Exercise brief
Each entry that follows is to be retyped exactly. Pictures do not belong in the copy.

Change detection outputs

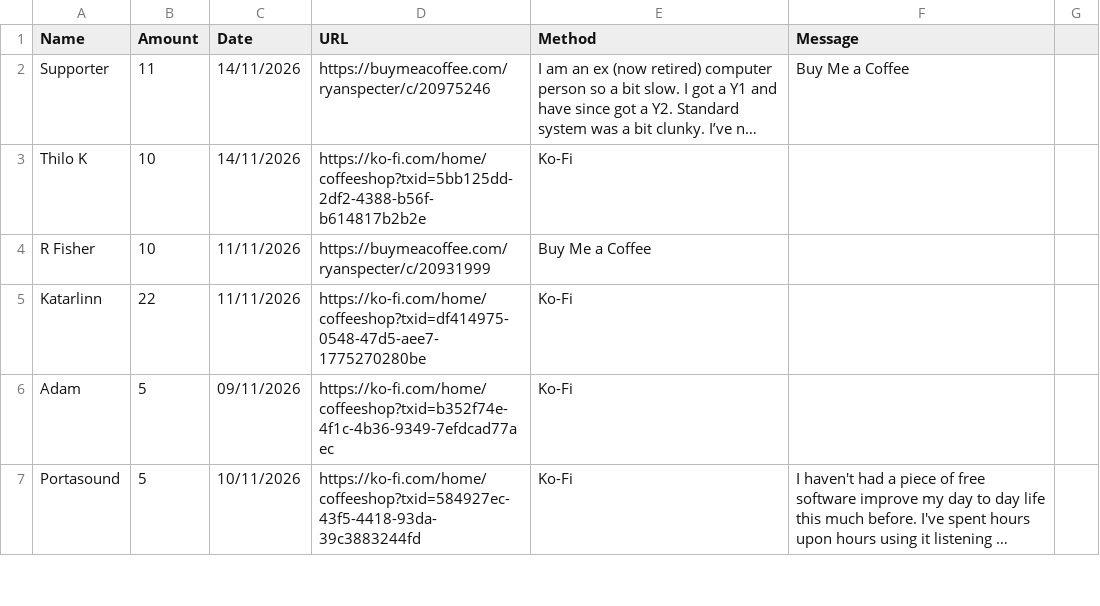
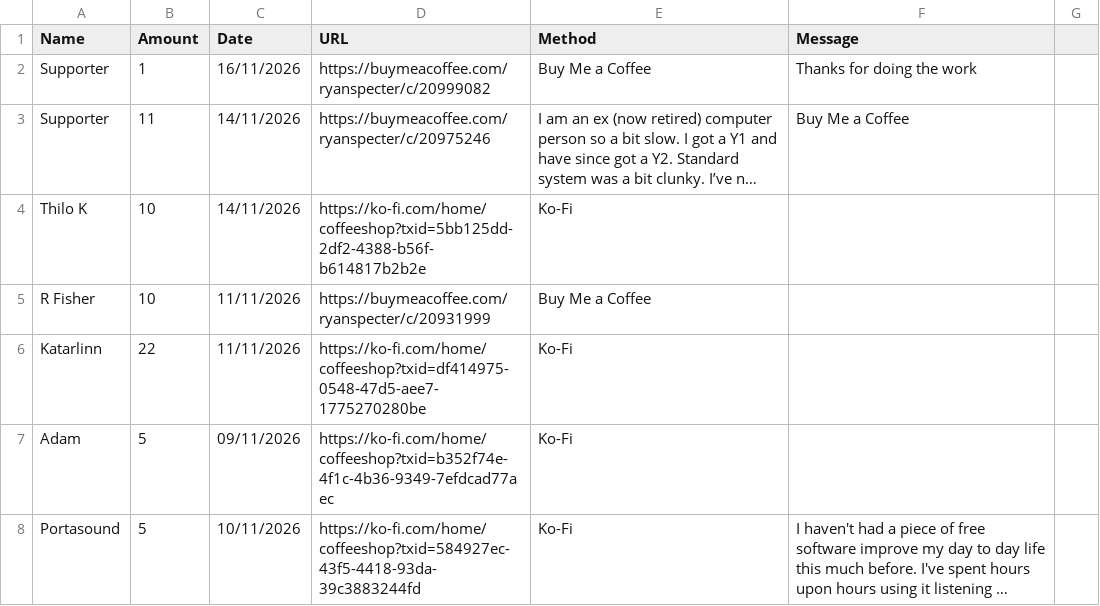
Before and after one commit to y1-community/InnioasisY1Themes, a CSV file: donors.csv, drawn as a sheet; only a part is shown; long unchanged cells end in …; the diff names each change by its address in the sheet, - before the commit and + after, or states it on an @@ line.

```diff
--- a/donors.csv
+++ b/donors.csv
+row 2: Supporter | 1 | 16/11/2026 | https://buymeacoffee.com/ryanspecter/c/20999082 | Buy Me a Coffee | Thanks for doing the work
```
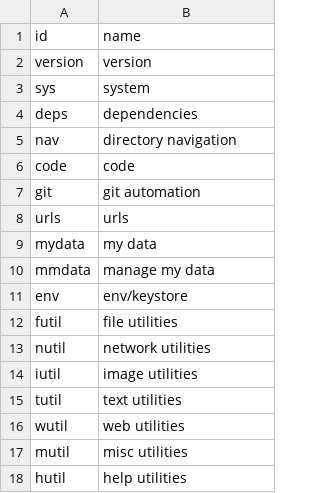
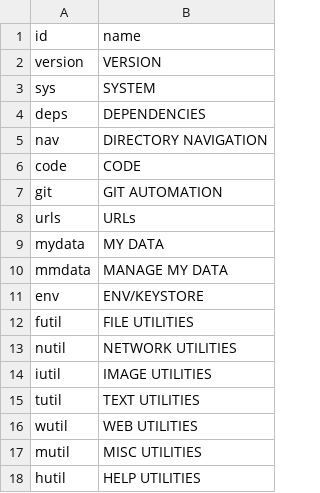
Before and after one commit to hwixley/WYX-CLI, a CSV file: src/data/arg_categories.csv, drawn as a sheet.

Commit message:
GPT-commit: Refactor wyxd.class, add cmdinfo.wyx, update arg_categories.
Smart Commit: Refactor `wyxd.class` methods for improved functionality, add `cmdinfo.wyx` for dynamic command info generation, and update `arg_categories.csv` for enhanced data handling.

```diff
--- a/src/data/arg_categories.csv
+++ b/src/data/arg_categories.csv
@@ -1,18 +1,18 @@
 id,name
-version,version
-sys,system
-deps,dependencies
-nav,directory navigation
-code,code
-git,git automation
-urls,urls
-mydata,my data
-mmdata,manage my data
-env,env/keystore
-futil,file utilities
-nutil,network utilities
-iutil,image utilities
-tutil,text utilities
-wutil,web utilities
-mutil,misc utilities
-hutil,help utilities
+version,VERSION
+sys,SYSTEM
+deps,DEPENDENCIES
+nav,DIRECTORY NAVIGATION
+code,CODE
+git,GIT AUTOMATION
+urls,URLs
+mydata,MY DATA
+mmdata,MANAGE MY DATA
+env,ENV/KEYSTORE
+futil,FILE UTILITIES
+nutil,NETWORK UTILITIES
+iutil,IMAGE UTILITIES
+tutil,TEXT UTILITIES
+wutil,WEB UTILITIES
+mutil,MISC UTILITIES
+hutil,HELP UTILITIES
```
Also changed, not shown: 1 other file.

Task output
Before and after one commit to y1-community/InnioasisY1Themes, a CSV file: donors.csv, drawn as a sheet; only a part is shown; long unchanged cells end in …; the diff names each change by its address in the sheet, - before the commit and + after, or states it on an @@ line.

```diff
--- a/donors.csv
+++ b/donors.csv
+row 2: Supporter | 1 | 16/11/2026 | https://buymeacoffee.com/ryanspecter/c/20999082 | Buy Me a Coffee | Thanks for doing the work
```
Before and after one commit to hwixley/WYX-CLI, a CSV file: src/data/arg_categories.csv, drawn as a sheet.

Commit message:
GPT-commit: Refactor wyxd.class, add cmdinfo.wyx, update arg_categories.
Smart Commit: Refactor `wyxd.class` methods for improved functionality, add `cmdinfo.wyx` for dynamic command info generation, and update `arg_categories.csv` for enhanced data handling.

```diff
--- a/src/data/arg_categories.csv
+++ b/src/data/arg_categories.csv
@@ -1,18 +1,18 @@
 id,name
-version,version
-sys,system
-deps,dependencies
-nav,directory navigation
-code,code
-git,git automation
-urls,urls
-mydata,my data
-mmdata,manage my data
-env,env/keystore
-futil,file utilities
-nutil,network utilities
-iutil,image utilities
-tutil,text utilities
-wutil,web utilities
-mutil,misc utilities
-hutil,help utilities
+version,VERSION
+sys,SYSTEM
+deps,DEPENDENCIES
+nav,DIRECTORY NAVIGATION
+code,CODE
+git,GIT AUTOMATION
+urls,URLs
+mydata,MY DATA
+mmdata,MANAGE MY DATA
+env,ENV/KEYSTORE
+futil,FILE UTILITIES
+nutil,NETWORK UTILITIES
+iutil,IMAGE UTILITIES
+tutil,TEXT UTILITIES
+wutil,WEB UTILITIES
+mutil,MISC UTILITIES
+hutil,HELP UTILITIES
```
Also changed, not shown: 1 other file.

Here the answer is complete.